[What you have to do] Which of the lines below hold the word "caixa"? Pull each of them out.

[Data records]
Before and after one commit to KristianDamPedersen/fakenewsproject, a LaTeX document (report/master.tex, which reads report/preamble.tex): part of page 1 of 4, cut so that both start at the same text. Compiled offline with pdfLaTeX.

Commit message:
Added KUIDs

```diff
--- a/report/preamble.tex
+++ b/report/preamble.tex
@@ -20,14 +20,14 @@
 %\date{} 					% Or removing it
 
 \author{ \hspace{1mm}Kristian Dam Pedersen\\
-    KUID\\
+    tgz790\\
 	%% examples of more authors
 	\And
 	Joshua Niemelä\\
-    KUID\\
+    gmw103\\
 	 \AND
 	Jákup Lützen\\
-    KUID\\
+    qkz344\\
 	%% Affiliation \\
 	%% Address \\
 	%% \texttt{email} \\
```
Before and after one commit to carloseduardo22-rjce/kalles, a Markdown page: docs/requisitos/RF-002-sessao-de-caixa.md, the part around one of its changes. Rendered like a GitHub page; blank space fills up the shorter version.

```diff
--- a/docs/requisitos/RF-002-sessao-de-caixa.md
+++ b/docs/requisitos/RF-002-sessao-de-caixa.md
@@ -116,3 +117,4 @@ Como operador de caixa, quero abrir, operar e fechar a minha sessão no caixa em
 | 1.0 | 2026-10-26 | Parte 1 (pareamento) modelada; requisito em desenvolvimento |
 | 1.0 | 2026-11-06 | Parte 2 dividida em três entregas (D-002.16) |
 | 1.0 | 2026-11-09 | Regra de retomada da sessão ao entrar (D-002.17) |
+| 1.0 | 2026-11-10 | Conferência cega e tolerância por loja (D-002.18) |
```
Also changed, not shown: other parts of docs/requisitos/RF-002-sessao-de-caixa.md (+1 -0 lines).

==

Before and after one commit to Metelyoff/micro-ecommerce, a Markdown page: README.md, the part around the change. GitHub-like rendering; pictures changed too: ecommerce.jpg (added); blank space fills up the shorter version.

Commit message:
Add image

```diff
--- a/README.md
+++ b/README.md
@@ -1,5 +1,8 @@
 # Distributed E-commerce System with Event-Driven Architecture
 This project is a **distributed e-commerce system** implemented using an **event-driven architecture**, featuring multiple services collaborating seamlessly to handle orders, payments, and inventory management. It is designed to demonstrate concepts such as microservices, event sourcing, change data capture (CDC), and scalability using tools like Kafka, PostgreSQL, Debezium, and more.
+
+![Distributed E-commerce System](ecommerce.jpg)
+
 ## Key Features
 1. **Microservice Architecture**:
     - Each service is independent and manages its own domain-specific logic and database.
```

[Response area]
Before and after one commit to carloseduardo22-rjce/kalles, a Markdown page: docs/requisitos/RF-002-sessao-de-caixa.md, the part around one of its changes. Rendered like a GitHub page; blank space fills up the shorter version.
--- a/docs/requisitos/RF-002-sessao-de-caixa.md
+++ b/docs/requisitos/RF-002-sessao-de-caixa.md
@@ -116,3 +117,4 @@ Como operador de caixa, quero abrir, operar e fechar a minha sessão no caixa em
Also changed, not shown: other parts of docs/requisitos/RF-002-sessao-de-caixa.md (+1 -0 lines).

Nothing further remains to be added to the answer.